It’s a city on his radar because the Singapore Government endorsed the construction of two enormous casinos – Marina Bay Sands and Resorts World Sentosa. Also known as integrated resorts, these two gambling behemoths are now underpinning tourism in the once sedate city state.

 “They (the Australian Government) should look at Singapore as the benchmark,” he said earlier this year. “I’m not saying casinos are the only answer but Singapore has done it really well. In terms of Asian tourism casinos have become the centerpiece of what smart governments think tourism is about.”

Sad but true. Gambling is important for many of the markets from which Australia is looking to drive tourism (read China, Indonesia, India to a lesser extent), something they want to do on holiday, along with shopping, eating and the odd tourist attraction.

No doubt a good percentage of the Asian tourists like nature and the wide-open spaces that Australia offers, but the success of Singapore – visitations increased 20% last year and are up 15% for the first six months of 2011 – suggests the great outdoors pitch is a minority play.

It is man-made attractions that turn many of these tourists on. For all its attributes, no-one can dispute the fact that Singapore is physically unremarkable. It’s Asian urban, baking hot, but with excellent indoor facilities – where air conditioning is more important than a cooling ocean breeze.
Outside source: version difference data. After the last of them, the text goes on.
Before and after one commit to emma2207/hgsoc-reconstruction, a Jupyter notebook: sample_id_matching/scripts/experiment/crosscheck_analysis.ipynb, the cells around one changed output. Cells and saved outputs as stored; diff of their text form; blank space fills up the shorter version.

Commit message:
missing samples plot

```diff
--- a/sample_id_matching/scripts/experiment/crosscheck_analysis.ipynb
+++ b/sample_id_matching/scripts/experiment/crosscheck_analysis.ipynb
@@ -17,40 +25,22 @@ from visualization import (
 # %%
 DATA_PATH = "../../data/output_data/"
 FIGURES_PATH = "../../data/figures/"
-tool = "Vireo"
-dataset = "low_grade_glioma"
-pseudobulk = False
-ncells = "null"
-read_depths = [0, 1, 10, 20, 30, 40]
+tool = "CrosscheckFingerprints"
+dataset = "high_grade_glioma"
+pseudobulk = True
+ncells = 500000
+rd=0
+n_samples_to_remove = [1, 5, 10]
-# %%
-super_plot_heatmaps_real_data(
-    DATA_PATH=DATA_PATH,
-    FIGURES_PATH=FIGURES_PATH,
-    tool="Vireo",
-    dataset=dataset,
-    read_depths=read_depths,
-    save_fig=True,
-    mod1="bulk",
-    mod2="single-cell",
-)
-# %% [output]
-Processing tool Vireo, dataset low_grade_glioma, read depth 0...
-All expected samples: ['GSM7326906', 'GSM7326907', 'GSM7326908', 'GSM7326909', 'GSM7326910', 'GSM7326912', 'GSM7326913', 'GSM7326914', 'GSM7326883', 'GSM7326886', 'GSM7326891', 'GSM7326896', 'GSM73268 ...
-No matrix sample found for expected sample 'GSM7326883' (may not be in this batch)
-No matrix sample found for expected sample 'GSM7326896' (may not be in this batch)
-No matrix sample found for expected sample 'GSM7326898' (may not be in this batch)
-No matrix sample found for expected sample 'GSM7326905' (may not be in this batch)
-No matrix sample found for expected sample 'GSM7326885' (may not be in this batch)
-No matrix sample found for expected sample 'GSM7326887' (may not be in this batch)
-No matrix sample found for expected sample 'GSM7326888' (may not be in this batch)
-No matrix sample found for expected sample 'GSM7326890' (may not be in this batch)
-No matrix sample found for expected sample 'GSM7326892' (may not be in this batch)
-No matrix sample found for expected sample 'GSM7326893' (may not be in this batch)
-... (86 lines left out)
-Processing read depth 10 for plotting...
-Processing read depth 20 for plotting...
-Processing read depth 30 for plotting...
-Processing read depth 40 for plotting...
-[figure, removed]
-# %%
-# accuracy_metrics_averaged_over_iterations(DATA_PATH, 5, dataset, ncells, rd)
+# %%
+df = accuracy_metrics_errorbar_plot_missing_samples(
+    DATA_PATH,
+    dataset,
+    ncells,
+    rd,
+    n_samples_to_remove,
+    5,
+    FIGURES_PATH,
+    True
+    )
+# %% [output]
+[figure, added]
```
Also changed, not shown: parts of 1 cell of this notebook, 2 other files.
Thinking about this more intently, you’d also have to say that days away is also a big factor. Consider the holiday pressure on the average Indian and Chinese. They work harder than just about anyone on earth and rarely take breaks. When they do, it is short and sweet.

Just like Australians… But there the story ends. Singapore works because it is where it is and does what it does. It also has a Government with total control, virtually no opposition, very deep pockets and – thankfully for its citizens – a sense of fairness.

Australia is very much a different beast but there are definitely lessons we can take from our northern neighbor. And it’s not gambling – but entertainment in all its different forms. Give the people what they want or they will go elsewhere. Singapore, perhaps.

Ends.

This article first appeared  in The Australian newspaper.

Share and Enjoy: